I’ve had a number of “enlightening” moments over the past year and a big one was how incredibly addicted I was to my cell phone. This sounds so shallow writing it, but I had been connected constantly since 1998 when I moved to Sweden and got my first Ericsson Worldphone. It was blue and beautiful and it could “SMS” which was really cool. It defined me. It made me feel important. It kept me connected to everyone and everything.
Since 1998, I’ve been constantly connected, not realizing how “disconnected” it actually made my life. For instance, in March, I found myself hiding my cellphone in the cushion of our couch while reading a book to my 6-year-old daughter. Checking it every five minutes. Not in any way present for Amelie. Fully disconnected. I felt like a drunk hiding bottles around the house.
In May, I was at an acupuncture appointment, laying there jumpy because my phone was over on the desk and I couldn’t check it. I thought, “What is wrong with me?” And that began a day-long look at me and my cellphone. By the end of the day, I’d put down my cell phone for good. I changed the message to “Don’t call this number any more,” and apologized to everyone at work and friends who didn’t know how else to get ahold of me.
The hardest part in the beginning was sitting at stoplights with nothing to do. I’m a big KGNU fan now. Co-workers said, “How will I reach you?” I said, “I’ll be in my office or at home, you have my land line don’t you? If I’m not at one of those places, I’m not available.” That was initially an unacceptable statement. But as the summer progressed, we got into a groove.
The impact this has had on my day-to-day life is immeasurable. It’s like I have my life back. It’s liberating. It’s freeing. I am not reachable at every second of the day. I can rake the leaves or be with my family and not stop when I feel a vibration in my pocket. My kids are ecstatic. My wife was totally supportive and loves me not having a cell.
Recently, it crept up again! My wonderful friends bought me an iPad when I was at my worst (physically and emotionally) in my entire life. Nancy didn’t want me to get one, but when I was in such bad shape they pounced on her, “Can we get him one now?” She caved. It was such a generous gift and the best grown up toy ever–like a big iPhone. Skyping, Sonos, Rhapsody, Exchange for my email, contacts, calendar. Lot of good fun, right?

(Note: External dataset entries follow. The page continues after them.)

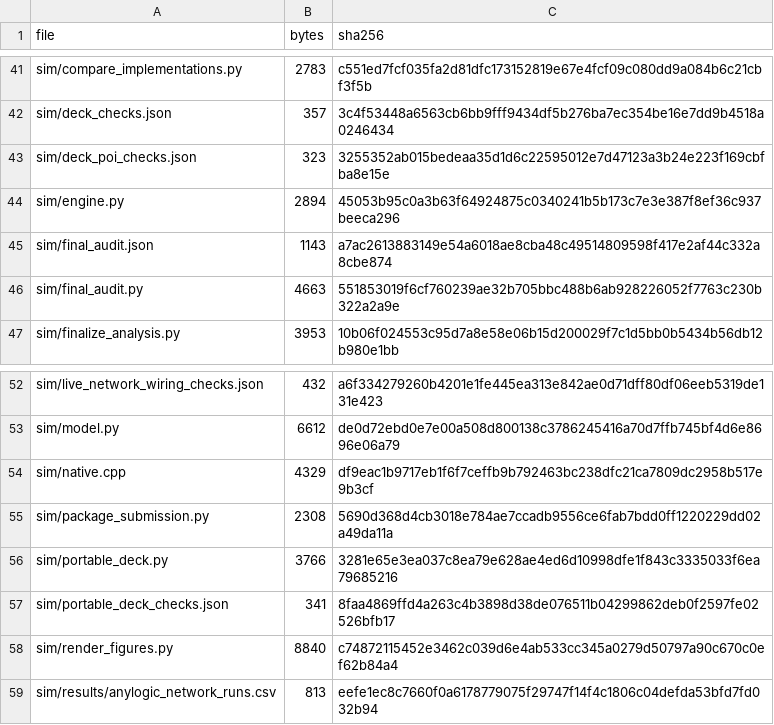
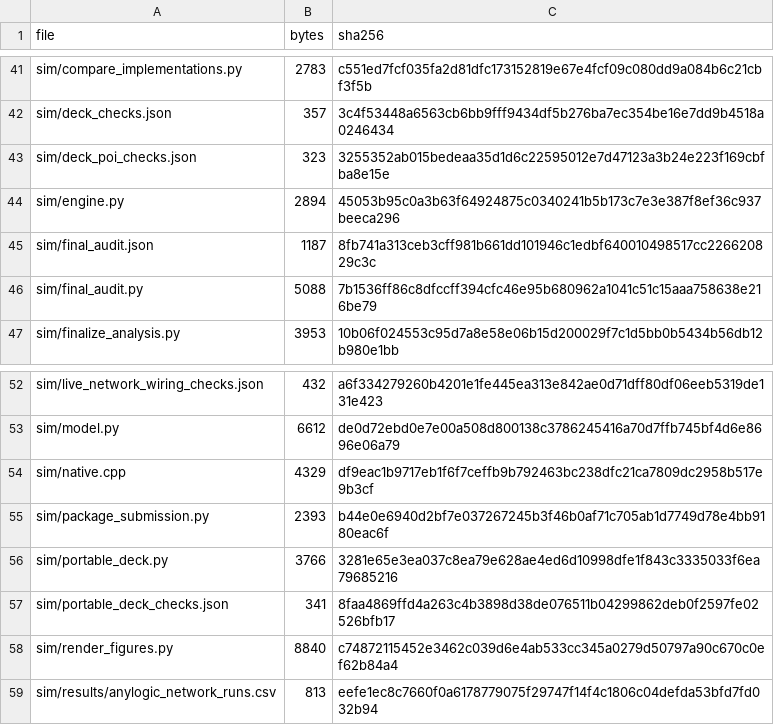
Before and after one commit to Mihir146/IE305_Social_Polarization_Group09, a CSV file: handoff_output/product_launch/sim/source_hashes.csv, drawn as a sheet; only a part is shown, gaps mark what is left out.

```diff
--- a/handoff_output/product_launch/sim/source_hashes.csv
+++ b/handoff_output/product_launch/sim/source_hashes.csv
@@ -44,4 +44,4 @@ sim/deck_poi_checks.json,323,3255352ab015bedeaa35d1d6c22595012e7d47123a3b24e223f
 sim/engine.py,2894,45053b95c0a3b63f64924875c0340241b5b173c7e3e387f8ef36c937beeca296
-sim/final_audit.json,1143,a7ac2613883149e54a6018ae8cba48c49514809598f417e2af44c332a8cbe874
-sim/final_audit.py,4663,551853019f6cf760239ae32b705bbc488b6ab928226052f7763c230b322a2a9e
+sim/final_audit.json,1187,8fb741a313ceb3cff981b661dd101946c1edbf640010498517cc226620829c3c
+sim/final_audit.py,5088,7b1536ff86c8dfccff394cfc46e95b680962a1041c51c15aaa758638e216be79
 sim/finalize_analysis.py,3953,10b06f024553c95d7a8e58e06b15d200029f7c1d5bb0b5434b56db12b980e1bb
@@ -54,3 +54,3 @@ sim/model.py,6612,de0d72ebd0e7e00a508d800138c3786245416a70d7ffb745bf4d6e8696e06a
 sim/native.cpp,4329,df9eac1b9717eb1f6f7ceffb9b792463bc238dfc21ca7809dc2958b517e9b3cf
-sim/package_submission.py,2308,5690d368d4cb3018e784ae7ccadb9556ce6fab7bdd0ff1220229dd02a49da11a
+sim/package_submission.py,2393,b44e0e6940d2bf7e037267245b3f46b0af71c705ab1d7749d78e4bb9180eac6f
 sim/portable_deck.py,3766,3281e65e3ea037c8ea79e628ae4ed6d10998dfe1f843c3335033f6ea79685216
```
Also changed, not shown: handoff_output/SUBMISSION_MANIFEST.csv, 18 other files.
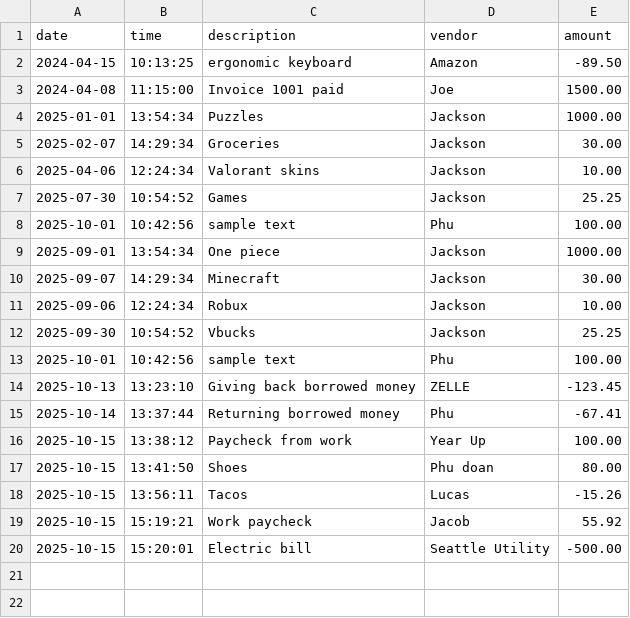
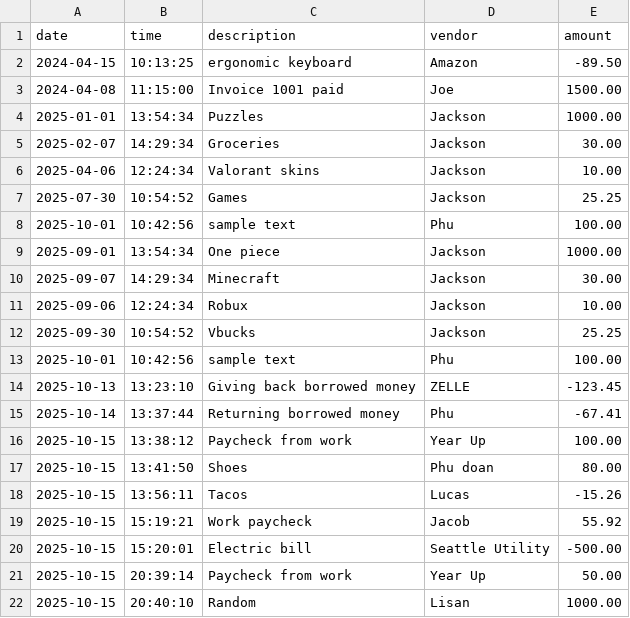
Before and after one commit to JenverF/Accounting-Ledger-Application, a CSV file: files/transactions.csv, drawn as a sheet; the diff names each change by its address in the sheet, - before the commit and + after, or states it on an @@ line.

```diff
--- a/files/transactions.csv
+++ b/files/transactions.csv
+row 21: 2025-10-15 | 20:39:14 | Paycheck from work | Year Up | 50.00
+row 22: 2025-10-15 | 20:40:10 | Random | Lisan | 1000.00
```
Also changed, not shown: 2 other files.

Cut to three months later. It is with me at every moment. I bring it to every meeting, open it and look at my emails in no way present for whomever. It is back in the cushions of the couch and then the breaking point. I’m at a stoplight and there’s a Starbucks on the corner. I’m looking at my iPad and I connect to the Starbucks Wi-Fi and I’m so excited. Every time I stop at this light, I’ll be able to send an email or check my email. What a bonus!
So now my iPad stays at home. I’m wondering what this is all about? Why are we all so wrapped up in our phones? Some of us more than others. Is it a validation thing? An expectation thing for others to get back to me quickly? What does it fill on a deep level inside of me?
Here I am, probably one of the only people in my town of 80,000 without a phone. I know some older folks, 70+ that don’t have one but that’s all. Do you know any? Are they weirdos? Off the grid? Paranoid? I’m grateful for this change in my life and cannot see myself going back. Can you imagine your life without one?
This post was originally posted as a “guest blogger” on fearlessrevolution.com http://fearlessrevolution.com/blog/happiness-is-not-having-a-cell-phone.html